Search the records below for the word "background" and show every line where it occurs.

_____

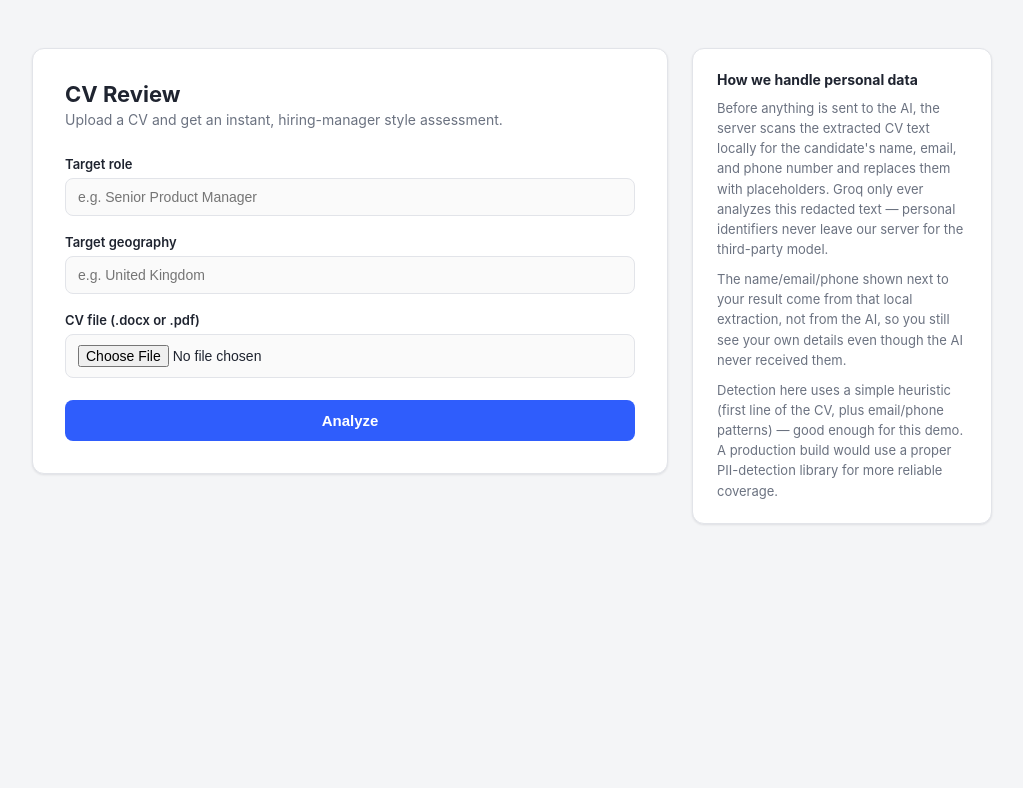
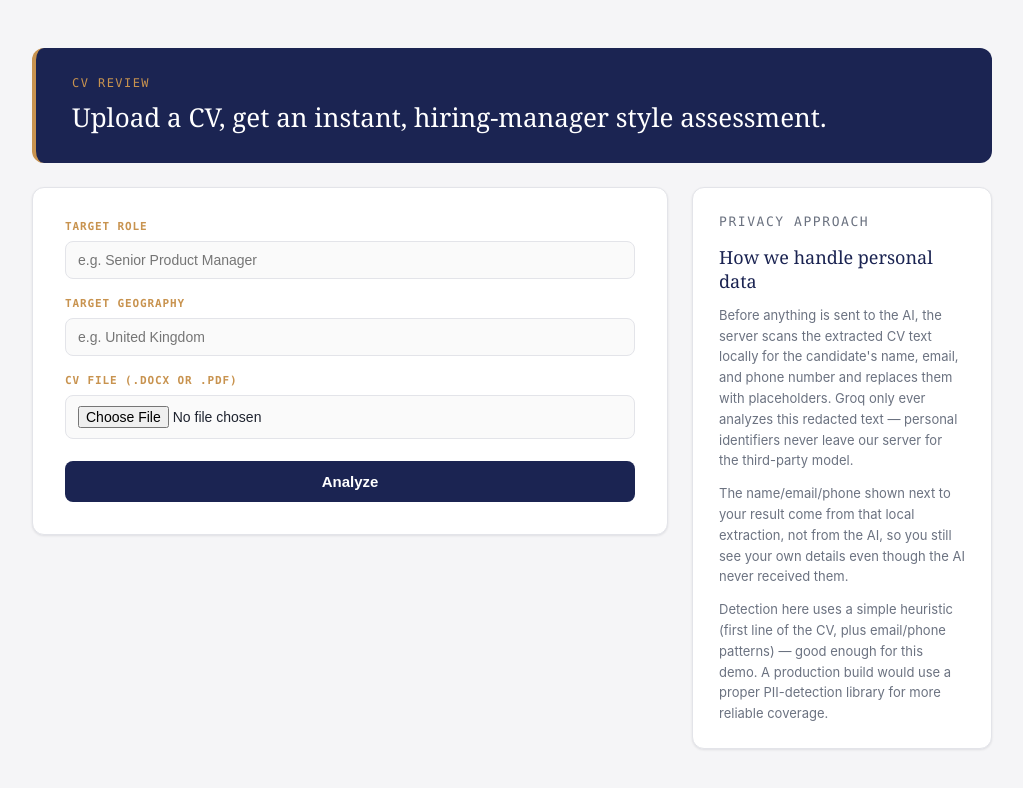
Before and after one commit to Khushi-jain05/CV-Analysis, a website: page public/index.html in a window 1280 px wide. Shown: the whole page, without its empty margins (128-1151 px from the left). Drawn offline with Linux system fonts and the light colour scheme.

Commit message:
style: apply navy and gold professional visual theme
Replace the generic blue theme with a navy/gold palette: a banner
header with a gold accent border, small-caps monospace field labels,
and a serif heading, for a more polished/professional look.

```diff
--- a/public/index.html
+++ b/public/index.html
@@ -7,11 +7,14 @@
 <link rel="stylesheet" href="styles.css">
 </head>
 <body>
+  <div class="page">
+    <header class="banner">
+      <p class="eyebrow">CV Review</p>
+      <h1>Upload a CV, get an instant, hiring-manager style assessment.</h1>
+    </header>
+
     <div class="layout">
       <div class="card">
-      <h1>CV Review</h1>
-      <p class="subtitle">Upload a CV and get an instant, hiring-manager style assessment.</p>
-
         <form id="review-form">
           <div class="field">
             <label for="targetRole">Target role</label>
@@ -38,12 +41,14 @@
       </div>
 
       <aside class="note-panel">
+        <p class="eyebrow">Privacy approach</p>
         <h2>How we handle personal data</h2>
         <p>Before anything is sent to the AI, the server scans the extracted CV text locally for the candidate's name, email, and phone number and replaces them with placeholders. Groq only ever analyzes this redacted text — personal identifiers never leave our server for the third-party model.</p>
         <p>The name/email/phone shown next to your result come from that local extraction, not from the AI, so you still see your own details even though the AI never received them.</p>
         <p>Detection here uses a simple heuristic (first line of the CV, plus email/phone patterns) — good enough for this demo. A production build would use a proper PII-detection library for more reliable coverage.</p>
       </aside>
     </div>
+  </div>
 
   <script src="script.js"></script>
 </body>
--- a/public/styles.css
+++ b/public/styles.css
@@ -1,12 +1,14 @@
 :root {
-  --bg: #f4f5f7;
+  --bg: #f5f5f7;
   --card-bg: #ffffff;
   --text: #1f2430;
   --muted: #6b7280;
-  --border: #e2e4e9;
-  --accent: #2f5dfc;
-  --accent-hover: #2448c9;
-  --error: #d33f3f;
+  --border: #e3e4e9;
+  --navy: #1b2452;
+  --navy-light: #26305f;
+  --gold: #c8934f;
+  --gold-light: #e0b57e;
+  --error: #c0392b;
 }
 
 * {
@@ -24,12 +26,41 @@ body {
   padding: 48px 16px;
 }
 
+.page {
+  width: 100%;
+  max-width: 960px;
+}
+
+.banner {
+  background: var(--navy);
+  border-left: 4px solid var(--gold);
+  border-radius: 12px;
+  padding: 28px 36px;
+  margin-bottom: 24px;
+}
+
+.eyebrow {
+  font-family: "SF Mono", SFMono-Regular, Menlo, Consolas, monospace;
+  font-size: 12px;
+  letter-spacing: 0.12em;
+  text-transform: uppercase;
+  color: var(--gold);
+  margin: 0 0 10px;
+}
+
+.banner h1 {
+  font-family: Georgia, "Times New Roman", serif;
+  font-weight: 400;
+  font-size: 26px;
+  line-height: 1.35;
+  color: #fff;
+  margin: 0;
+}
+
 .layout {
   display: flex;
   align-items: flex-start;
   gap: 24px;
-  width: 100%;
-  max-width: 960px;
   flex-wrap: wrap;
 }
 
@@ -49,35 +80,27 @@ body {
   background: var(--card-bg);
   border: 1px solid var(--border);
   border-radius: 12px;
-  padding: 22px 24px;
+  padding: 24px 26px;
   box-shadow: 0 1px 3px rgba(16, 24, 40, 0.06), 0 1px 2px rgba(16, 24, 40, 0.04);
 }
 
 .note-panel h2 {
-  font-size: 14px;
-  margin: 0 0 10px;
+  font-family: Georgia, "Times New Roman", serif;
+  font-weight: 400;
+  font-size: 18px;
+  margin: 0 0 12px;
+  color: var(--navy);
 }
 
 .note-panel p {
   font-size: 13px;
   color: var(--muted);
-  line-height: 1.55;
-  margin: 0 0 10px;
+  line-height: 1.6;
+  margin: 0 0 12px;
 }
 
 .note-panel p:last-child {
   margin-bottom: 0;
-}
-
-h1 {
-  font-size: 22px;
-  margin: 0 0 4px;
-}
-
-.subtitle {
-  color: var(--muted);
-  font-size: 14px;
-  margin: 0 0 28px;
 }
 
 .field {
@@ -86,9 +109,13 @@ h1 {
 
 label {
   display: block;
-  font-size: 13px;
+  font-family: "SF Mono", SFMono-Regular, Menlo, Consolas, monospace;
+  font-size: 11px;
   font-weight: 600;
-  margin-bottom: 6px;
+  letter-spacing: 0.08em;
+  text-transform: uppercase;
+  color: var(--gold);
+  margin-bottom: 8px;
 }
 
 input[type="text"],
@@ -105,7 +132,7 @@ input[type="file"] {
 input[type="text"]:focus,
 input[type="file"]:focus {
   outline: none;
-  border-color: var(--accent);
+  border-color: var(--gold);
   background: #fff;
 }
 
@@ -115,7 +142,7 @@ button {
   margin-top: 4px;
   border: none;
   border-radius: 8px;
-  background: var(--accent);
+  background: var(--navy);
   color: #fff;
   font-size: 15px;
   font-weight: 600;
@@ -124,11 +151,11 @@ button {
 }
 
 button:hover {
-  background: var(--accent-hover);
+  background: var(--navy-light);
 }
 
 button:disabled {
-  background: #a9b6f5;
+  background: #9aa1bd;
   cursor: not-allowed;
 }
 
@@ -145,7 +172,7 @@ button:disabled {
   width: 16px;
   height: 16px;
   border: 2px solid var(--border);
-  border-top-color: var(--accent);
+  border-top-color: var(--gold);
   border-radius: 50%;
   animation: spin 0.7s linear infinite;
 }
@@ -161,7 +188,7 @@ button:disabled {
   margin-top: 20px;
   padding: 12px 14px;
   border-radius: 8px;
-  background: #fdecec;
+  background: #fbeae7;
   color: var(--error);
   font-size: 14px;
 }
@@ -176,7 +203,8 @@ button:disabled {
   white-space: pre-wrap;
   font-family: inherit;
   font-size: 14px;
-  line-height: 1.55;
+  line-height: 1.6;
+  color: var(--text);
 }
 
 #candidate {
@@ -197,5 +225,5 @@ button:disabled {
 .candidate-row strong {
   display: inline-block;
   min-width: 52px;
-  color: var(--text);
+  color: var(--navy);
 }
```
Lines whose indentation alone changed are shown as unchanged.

_____

RESPONSE TO THIS TASK
+  background: var(--navy);
   background: var(--card-bg);
   background: #fff;
-  background: var(--accent);
+  background: var(--navy);
-  background: var(--accent-hover);
+  background: var(--navy-light);
-  background: #a9b6f5;
+  background: #9aa1bd;
-  background: #fdecec;
+  background: #fbeae7;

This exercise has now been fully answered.